--- BRIEF ---
All the entries, exactly as they read, must be written out again.

[Dataset records]
---+---
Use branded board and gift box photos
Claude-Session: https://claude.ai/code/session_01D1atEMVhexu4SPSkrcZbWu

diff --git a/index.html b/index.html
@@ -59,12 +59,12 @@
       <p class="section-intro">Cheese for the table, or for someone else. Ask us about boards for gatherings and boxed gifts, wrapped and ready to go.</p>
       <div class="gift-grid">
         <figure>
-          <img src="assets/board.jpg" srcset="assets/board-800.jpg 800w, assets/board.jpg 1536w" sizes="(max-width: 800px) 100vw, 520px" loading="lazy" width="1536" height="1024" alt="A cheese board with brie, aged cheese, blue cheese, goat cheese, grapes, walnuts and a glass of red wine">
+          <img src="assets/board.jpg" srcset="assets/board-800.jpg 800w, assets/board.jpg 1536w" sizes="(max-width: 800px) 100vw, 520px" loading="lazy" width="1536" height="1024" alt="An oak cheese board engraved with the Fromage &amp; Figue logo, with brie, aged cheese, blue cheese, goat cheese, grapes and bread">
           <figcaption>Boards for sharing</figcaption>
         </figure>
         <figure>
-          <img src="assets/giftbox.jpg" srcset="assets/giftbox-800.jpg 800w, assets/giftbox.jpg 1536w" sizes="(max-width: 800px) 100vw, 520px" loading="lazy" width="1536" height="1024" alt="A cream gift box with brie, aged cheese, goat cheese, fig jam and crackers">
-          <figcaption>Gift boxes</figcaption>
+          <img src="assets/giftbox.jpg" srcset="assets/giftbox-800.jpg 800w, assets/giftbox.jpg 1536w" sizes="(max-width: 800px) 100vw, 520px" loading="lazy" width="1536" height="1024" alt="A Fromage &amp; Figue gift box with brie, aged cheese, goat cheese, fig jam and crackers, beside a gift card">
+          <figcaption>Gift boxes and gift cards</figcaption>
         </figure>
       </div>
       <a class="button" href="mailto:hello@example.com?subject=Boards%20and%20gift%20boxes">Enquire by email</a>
---+---
--- ANSWER AREA ---
Use branded board and gift box photos
Claude-Session: https://claude.ai/code/session_01D1atEMVhexu4SPSkrcZbWu

diff --git a/index.html b/index.html
@@ -59,12 +59,12 @@
       <p class="section-intro">Cheese for the table, or for someone else. Ask us about boards for gatherings and boxed gifts, wrapped and ready to go.</p>
       <div class="gift-grid">
         <figure>
-          <img src="assets/board.jpg" srcset="assets/board-800.jpg 800w, assets/board.jpg 1536w" sizes="(max-width: 800px) 100vw, 520px" loading="lazy" width="1536" height="1024" alt="A cheese board with brie, aged cheese, blue cheese, goat cheese, grapes, walnuts and a glass of red wine">
+          <img src="assets/board.jpg" srcset="assets/board-800.jpg 800w, assets/board.jpg 1536w" sizes="(max-width: 800px) 100vw, 520px" loading="lazy" width="1536" height="1024" alt="An oak cheese board engraved with the Fromage &amp; Figue logo, with brie, aged cheese, blue cheese, goat cheese, grapes and bread">
           <figcaption>Boards for sharing</figcaption>
         </figure>
         <figure>
-          <img src="assets/giftbox.jpg" srcset="assets/giftbox-800.jpg 800w, assets/giftbox.jpg 1536w" sizes="(max-width: 800px) 100vw, 520px" loading="lazy" width="1536" height="1024" alt="A cream gift box with brie, aged cheese, goat cheese, fig jam and crackers">
-          <figcaption>Gift boxes</figcaption>
+          <img src="assets/giftbox.jpg" srcset="assets/giftbox-800.jpg 800w, assets/giftbox.jpg 1536w" sizes="(max-width: 800px) 100vw, 520px" loading="lazy" width="1536" height="1024" alt="A Fromage &amp; Figue gift box with brie, aged cheese, goat cheese, fig jam and crackers, beside a gift card">
+          <figcaption>Gift boxes and gift cards</figcaption>
         </figure>
       </div>
       <a class="button" href="mailto:hello@example.com?subject=Boards%20and%20gift%20boxes">Enquire by email</a>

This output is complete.